>> There remain some real differences between->> British Prime Minister Theresa May has moved to strengthen her grip over Eurosceptics in her cabinet. After a long Brexit meeting at her Chequers country residence, ministers signed up to a plan to create a free trade area for industrial and agricultural goods after the UK exits the EU.
>> Crucially, what we have agreed is the creation of a UK-EU free trade area. This will maintain high standards, it will be a common rule book for industrial goods and agricultural products. But we also will ensure that nothing can change without the consent, without the approval of our parliament.
>> But for the hardline Euro skeptics and the staunch EU supporters, the agreed negotiating position is not enough. According to the Times newspaper, May is taking a hard line on those who could disagree with her soft Brexit strategy. And that she's promised senior allies that she would sack Foriegn Minister Boris Johnson, a Brexit supporter if he tried to quote, undermine the peace deal.
The Financial Times reported that if ministers in her cabinet disown the plans, they'll be given the boot too. The so-called common rule book would allow Britain to set its own import tariffs and seal new free trade deals. Both are intended to remove friction at the border, including in Ireland.

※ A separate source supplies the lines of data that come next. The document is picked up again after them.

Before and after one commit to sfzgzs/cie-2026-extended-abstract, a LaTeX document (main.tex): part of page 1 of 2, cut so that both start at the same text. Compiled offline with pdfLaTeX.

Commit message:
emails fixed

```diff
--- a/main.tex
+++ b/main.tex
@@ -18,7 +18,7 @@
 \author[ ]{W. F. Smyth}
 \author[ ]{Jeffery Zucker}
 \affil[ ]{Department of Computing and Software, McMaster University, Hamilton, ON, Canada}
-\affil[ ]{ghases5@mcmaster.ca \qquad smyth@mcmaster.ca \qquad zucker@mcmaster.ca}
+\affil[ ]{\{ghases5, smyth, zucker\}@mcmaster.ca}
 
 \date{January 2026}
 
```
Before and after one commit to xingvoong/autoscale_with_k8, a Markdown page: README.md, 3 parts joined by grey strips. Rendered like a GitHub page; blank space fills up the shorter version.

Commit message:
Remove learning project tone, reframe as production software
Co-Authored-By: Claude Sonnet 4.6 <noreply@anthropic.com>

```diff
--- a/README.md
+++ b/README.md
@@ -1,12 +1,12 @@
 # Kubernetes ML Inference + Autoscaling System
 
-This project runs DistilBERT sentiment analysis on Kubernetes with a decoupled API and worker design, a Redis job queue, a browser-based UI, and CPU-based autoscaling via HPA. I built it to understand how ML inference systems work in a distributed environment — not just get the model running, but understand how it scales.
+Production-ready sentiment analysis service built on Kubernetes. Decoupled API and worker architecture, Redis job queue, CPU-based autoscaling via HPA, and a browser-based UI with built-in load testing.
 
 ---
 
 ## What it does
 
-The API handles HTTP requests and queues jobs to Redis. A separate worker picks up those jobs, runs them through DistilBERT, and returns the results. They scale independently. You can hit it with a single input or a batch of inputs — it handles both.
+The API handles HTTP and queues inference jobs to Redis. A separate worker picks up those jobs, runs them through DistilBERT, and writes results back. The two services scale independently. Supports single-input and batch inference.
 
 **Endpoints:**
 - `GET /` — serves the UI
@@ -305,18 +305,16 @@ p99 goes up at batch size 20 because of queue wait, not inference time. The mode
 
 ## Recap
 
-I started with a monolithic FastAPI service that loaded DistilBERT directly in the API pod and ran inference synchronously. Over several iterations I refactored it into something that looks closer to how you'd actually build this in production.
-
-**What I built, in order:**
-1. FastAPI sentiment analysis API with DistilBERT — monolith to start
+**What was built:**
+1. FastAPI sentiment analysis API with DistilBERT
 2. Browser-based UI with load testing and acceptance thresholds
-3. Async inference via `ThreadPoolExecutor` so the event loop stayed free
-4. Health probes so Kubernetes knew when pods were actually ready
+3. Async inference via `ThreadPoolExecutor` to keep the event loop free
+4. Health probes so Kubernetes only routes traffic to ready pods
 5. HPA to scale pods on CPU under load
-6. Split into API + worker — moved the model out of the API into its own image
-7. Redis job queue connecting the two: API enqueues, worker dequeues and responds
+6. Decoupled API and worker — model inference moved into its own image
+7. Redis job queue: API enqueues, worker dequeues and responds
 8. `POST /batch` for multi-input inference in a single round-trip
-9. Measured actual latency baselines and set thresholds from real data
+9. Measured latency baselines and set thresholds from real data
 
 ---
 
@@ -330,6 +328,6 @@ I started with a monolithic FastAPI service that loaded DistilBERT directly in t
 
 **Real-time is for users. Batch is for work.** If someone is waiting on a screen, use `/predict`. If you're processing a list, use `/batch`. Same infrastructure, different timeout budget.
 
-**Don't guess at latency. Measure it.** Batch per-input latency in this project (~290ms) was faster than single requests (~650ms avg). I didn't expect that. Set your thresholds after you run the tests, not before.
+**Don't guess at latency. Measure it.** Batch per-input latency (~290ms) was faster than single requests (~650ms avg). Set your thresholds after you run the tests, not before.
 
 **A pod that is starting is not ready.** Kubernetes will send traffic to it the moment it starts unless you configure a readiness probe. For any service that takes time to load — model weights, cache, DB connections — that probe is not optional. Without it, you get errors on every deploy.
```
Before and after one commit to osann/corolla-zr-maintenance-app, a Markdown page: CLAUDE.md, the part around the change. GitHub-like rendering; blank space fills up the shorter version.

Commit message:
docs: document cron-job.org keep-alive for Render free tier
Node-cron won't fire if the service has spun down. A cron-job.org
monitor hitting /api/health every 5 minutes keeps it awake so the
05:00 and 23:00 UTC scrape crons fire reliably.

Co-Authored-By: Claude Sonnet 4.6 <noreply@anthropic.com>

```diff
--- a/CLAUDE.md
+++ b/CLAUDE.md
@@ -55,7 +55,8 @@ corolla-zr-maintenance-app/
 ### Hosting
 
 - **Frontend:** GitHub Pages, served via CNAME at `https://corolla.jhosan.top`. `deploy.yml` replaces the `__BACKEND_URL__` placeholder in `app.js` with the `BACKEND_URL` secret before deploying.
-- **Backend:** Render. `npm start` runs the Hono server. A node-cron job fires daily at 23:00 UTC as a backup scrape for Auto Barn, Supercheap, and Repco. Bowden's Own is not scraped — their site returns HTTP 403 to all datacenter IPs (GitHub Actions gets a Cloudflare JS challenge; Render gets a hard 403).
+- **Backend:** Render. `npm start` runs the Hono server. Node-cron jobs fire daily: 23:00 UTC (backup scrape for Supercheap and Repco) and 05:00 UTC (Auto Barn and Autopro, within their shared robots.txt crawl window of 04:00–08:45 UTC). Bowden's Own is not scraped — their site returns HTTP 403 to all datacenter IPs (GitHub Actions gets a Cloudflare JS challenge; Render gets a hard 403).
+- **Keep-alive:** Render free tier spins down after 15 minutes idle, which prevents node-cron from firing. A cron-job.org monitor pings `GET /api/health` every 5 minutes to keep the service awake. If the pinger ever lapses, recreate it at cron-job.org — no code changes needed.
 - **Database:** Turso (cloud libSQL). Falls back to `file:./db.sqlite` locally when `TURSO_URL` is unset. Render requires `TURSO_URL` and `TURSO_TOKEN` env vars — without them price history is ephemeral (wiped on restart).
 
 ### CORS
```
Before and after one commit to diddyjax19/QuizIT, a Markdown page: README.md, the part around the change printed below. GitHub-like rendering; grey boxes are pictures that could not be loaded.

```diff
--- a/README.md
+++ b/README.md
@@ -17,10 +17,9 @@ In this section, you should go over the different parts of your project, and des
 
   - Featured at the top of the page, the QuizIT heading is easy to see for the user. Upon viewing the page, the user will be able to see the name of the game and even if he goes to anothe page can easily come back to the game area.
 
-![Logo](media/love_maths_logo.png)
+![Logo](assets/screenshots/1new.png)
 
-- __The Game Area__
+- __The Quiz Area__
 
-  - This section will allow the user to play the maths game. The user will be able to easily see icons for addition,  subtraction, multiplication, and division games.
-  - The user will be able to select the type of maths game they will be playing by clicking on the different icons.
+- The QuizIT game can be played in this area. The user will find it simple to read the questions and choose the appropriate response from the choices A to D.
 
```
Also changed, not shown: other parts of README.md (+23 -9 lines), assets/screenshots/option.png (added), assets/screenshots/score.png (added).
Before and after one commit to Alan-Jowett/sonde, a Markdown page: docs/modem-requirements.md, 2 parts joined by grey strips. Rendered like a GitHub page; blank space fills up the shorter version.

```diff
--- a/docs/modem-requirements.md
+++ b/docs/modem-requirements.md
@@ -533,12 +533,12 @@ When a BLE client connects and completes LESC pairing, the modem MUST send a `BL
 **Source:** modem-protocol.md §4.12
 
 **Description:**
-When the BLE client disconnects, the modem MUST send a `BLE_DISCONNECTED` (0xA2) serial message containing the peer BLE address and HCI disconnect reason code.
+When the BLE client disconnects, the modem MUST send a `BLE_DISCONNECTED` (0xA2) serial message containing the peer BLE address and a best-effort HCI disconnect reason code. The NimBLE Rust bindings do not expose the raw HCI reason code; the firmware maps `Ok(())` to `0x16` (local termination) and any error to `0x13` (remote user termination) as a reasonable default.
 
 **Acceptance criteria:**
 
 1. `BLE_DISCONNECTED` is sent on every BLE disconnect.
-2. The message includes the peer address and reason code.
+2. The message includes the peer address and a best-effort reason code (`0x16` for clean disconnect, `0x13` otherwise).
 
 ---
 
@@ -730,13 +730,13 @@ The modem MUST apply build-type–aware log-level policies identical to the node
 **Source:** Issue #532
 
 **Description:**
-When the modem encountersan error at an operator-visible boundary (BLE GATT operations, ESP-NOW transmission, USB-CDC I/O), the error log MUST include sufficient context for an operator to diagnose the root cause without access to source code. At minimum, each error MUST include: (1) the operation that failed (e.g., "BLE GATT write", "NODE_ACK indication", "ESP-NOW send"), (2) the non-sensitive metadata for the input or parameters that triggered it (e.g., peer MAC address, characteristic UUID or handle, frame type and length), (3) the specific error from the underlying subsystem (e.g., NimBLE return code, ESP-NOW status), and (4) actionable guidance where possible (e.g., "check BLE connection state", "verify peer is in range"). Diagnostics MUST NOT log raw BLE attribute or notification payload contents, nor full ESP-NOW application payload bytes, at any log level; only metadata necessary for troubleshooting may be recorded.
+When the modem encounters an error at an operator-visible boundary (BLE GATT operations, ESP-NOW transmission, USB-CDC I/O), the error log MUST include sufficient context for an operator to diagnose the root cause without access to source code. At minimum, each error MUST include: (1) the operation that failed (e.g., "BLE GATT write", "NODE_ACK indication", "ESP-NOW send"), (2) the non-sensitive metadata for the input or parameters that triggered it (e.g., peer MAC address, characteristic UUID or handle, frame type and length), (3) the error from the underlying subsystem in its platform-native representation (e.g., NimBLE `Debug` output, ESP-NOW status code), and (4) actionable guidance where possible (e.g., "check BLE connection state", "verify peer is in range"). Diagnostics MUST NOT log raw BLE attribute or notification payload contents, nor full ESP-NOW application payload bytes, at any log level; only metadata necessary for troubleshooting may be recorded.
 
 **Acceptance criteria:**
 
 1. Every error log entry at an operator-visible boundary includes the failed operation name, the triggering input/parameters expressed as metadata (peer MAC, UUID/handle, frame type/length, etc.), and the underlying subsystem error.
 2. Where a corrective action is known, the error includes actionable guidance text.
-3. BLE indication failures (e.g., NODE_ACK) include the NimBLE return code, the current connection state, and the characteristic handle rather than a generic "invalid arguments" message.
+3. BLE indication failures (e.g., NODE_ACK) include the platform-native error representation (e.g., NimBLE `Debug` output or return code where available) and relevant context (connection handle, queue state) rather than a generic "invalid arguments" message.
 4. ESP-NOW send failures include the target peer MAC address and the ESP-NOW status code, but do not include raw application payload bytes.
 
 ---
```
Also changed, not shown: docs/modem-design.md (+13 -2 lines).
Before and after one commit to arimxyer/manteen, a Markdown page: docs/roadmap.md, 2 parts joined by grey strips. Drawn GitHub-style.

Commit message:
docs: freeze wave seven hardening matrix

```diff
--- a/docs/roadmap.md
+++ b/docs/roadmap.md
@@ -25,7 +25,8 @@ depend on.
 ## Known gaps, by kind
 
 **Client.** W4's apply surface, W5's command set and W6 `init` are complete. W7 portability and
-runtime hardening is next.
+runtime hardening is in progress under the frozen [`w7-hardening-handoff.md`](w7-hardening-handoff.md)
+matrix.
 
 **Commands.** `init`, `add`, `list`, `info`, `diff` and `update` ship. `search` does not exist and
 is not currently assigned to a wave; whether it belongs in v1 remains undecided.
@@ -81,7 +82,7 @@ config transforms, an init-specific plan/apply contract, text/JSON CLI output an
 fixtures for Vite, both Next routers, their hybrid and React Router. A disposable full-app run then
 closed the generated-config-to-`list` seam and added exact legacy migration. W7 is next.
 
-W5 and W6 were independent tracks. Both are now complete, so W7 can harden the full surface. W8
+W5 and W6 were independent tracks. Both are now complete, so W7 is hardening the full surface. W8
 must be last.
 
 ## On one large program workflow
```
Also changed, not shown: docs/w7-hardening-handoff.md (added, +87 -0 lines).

Although May seems to have persuaded the most vocal Brexit campaigners in the cabinet to back her plan, the hard-won proposals may fall flat with EU negotiators. The EU's chief Brexit negotiator, Michel Barnier, welcomes the agreement but added on Twitter, we will assess proposals to see if they are workable and realistic.